About this exercise:
In the material below, identify each line bearing the word "true". Reproduce those lines.

Material for the task:
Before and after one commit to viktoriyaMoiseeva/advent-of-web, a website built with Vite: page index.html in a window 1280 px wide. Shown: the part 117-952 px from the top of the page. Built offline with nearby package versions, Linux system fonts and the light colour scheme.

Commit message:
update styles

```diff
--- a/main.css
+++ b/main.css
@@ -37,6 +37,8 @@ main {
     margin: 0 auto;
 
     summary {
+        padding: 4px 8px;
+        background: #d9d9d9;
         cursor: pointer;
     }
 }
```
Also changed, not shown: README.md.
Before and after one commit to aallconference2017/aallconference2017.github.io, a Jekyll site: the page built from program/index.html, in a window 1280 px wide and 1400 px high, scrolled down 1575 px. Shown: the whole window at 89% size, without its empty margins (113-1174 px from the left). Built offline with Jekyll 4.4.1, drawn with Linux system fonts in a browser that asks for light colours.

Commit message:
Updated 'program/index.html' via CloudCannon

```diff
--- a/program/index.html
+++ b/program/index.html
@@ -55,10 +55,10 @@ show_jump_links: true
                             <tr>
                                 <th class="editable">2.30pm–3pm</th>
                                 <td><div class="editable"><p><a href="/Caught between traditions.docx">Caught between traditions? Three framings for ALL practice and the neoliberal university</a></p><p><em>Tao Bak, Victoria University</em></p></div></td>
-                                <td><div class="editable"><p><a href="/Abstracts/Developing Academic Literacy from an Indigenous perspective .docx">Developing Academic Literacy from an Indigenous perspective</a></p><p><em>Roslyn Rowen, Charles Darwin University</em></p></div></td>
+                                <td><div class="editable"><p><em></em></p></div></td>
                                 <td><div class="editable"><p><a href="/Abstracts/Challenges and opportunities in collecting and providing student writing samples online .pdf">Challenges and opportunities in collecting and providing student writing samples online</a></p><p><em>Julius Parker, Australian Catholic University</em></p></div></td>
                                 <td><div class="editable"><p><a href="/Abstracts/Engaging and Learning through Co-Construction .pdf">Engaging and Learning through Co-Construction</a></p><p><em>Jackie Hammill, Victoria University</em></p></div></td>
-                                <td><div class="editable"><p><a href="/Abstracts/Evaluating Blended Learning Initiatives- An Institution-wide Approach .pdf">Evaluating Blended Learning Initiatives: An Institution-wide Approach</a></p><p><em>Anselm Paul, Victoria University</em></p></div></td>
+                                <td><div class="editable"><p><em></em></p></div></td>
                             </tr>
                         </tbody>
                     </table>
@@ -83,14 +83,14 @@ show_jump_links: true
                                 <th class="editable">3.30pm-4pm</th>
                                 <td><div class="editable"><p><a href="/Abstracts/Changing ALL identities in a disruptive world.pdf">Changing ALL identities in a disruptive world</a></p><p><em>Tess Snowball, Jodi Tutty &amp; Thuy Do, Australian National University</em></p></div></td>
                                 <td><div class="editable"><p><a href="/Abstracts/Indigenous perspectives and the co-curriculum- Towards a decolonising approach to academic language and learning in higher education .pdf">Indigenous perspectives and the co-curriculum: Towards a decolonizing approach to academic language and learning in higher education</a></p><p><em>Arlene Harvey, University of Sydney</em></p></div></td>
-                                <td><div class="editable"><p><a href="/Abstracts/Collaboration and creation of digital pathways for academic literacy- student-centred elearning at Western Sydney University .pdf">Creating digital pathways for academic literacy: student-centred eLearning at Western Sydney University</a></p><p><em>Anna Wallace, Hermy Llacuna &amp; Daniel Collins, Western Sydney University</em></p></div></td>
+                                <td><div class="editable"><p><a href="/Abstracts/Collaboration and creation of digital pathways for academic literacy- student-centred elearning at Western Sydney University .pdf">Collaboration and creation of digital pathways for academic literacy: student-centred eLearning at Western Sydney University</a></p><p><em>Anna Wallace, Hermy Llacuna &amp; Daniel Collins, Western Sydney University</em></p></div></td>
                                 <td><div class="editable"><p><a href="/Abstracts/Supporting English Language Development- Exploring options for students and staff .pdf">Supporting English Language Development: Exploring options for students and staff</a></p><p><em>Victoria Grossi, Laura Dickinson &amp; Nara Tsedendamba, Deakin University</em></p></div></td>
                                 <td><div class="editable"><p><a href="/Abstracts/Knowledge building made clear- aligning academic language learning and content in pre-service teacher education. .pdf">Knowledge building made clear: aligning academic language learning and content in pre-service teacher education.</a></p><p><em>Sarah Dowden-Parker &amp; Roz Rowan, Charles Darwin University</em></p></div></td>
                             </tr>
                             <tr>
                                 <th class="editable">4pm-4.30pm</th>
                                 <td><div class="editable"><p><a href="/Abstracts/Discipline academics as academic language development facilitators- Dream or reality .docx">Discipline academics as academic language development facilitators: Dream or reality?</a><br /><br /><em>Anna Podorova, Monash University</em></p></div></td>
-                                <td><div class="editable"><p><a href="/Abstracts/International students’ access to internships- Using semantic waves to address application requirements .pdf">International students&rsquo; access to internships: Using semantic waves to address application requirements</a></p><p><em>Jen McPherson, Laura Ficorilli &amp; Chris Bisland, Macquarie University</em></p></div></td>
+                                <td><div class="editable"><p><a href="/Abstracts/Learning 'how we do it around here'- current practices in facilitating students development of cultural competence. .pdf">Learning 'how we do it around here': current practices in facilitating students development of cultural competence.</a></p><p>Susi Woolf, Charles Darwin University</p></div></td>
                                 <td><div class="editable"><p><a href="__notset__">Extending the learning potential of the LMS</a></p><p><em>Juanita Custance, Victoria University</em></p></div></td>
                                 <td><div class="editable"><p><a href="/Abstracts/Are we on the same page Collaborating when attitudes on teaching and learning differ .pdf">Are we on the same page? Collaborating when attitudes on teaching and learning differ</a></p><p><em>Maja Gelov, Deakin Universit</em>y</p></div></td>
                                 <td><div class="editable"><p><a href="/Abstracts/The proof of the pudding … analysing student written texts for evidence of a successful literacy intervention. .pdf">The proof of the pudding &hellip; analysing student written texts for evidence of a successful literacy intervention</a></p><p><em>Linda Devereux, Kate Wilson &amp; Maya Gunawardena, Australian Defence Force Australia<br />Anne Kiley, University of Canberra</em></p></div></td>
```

Solution for this exercise:
@@ -55,10 +55,10 @@ show_jump_links: true
@@ -83,14 +83,14 @@ show_jump_links: true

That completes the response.